* [What the task requires] Only the pictures should be dropped; every line of the data must come back exactly as written.

***** Extracted entries

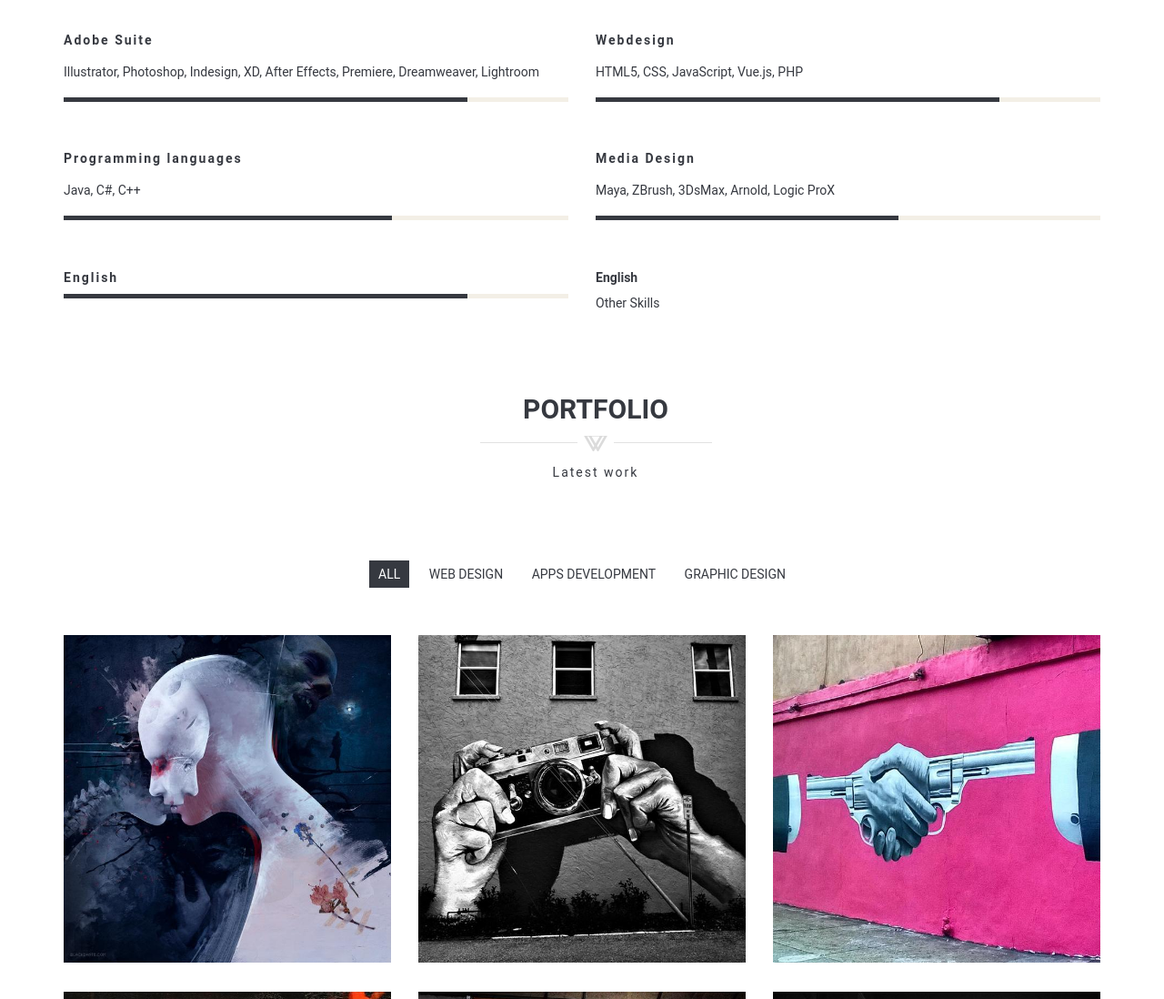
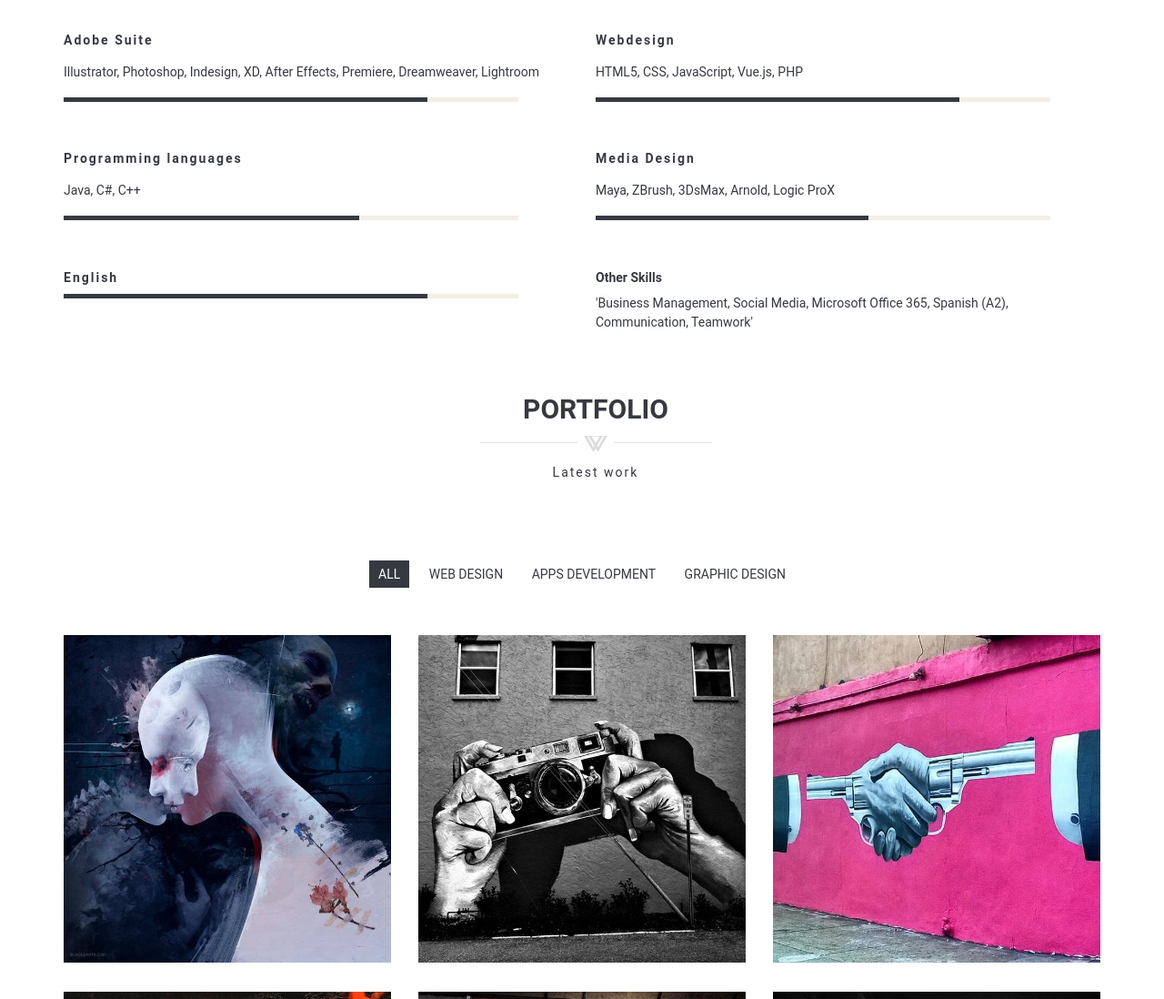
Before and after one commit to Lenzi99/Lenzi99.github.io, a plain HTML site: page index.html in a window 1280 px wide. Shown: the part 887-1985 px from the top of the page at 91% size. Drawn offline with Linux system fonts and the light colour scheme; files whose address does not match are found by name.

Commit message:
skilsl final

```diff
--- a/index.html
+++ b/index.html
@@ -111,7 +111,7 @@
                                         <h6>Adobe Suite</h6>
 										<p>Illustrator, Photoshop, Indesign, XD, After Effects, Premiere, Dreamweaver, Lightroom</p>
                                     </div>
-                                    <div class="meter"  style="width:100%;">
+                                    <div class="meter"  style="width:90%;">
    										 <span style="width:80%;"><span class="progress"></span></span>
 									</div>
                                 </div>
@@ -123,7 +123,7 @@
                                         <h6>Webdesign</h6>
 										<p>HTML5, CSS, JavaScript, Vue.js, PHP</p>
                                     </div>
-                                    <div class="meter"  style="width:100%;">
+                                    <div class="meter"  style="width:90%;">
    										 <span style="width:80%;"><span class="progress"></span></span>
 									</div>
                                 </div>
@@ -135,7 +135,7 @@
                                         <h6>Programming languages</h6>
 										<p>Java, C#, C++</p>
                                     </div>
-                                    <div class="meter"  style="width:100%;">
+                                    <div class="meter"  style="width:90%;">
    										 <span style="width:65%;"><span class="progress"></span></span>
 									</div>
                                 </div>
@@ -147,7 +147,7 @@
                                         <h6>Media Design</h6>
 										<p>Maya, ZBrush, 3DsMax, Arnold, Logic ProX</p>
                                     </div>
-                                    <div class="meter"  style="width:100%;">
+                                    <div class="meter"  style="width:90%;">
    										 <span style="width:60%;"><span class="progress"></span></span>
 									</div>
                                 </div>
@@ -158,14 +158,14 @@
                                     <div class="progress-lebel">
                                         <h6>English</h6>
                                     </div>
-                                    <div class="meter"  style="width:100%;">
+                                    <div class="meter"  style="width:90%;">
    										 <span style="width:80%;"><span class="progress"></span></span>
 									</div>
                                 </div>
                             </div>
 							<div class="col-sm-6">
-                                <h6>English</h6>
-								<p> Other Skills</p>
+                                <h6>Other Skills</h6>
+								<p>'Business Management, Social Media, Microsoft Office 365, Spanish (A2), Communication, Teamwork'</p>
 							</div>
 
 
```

**********

* [Reply to the task]
Before and after one commit to Lenzi99/Lenzi99.github.io, a plain HTML site: page index.html in a window 1280 px wide. Shown: the part 887-1985 px from the top of the page at 91% size. Drawn offline with Linux system fonts and the light colour scheme; files whose address does not match are found by name.

Commit message:
skilsl final

```diff
--- a/index.html
+++ b/index.html
@@ -111,7 +111,7 @@
                                         <h6>Adobe Suite</h6>
 										<p>Illustrator, Photoshop, Indesign, XD, After Effects, Premiere, Dreamweaver, Lightroom</p>
                                     </div>
-                                    <div class="meter"  style="width:100%;">
+                                    <div class="meter"  style="width:90%;">
    										 <span style="width:80%;"><span class="progress"></span></span>
 									</div>
                                 </div>
@@ -123,7 +123,7 @@
                                         <h6>Webdesign</h6>
 										<p>HTML5, CSS, JavaScript, Vue.js, PHP</p>
                                     </div>
-                                    <div class="meter"  style="width:100%;">
+                                    <div class="meter"  style="width:90%;">
    										 <span style="width:80%;"><span class="progress"></span></span>
 									</div>
                                 </div>
@@ -135,7 +135,7 @@
                                         <h6>Programming languages</h6>
 										<p>Java, C#, C++</p>
                                     </div>
-                                    <div class="meter"  style="width:100%;">
+                                    <div class="meter"  style="width:90%;">
    										 <span style="width:65%;"><span class="progress"></span></span>
 									</div>
                                 </div>
@@ -147,7 +147,7 @@
                                         <h6>Media Design</h6>
 										<p>Maya, ZBrush, 3DsMax, Arnold, Logic ProX</p>
                                     </div>
-                                    <div class="meter"  style="width:100%;">
+                                    <div class="meter"  style="width:90%;">
    										 <span style="width:60%;"><span class="progress"></span></span>
 									</div>
                                 </div>
@@ -158,14 +158,14 @@
                                     <div class="progress-lebel">
                                         <h6>English</h6>
                                     </div>
-                                    <div class="meter"  style="width:100%;">
+                                    <div class="meter"  style="width:90%;">
    										 <span style="width:80%;"><span class="progress"></span></span>
 									</div>
                                 </div>
                             </div>
 							<div class="col-sm-6">
-                                <h6>English</h6>
-								<p> Other Skills</p>
+                                <h6>Other Skills</h6>
+								<p>'Business Management, Social Media, Microsoft Office 365, Spanish (A2), Communication, Teamwork'</p>
 							</div>
 
 
```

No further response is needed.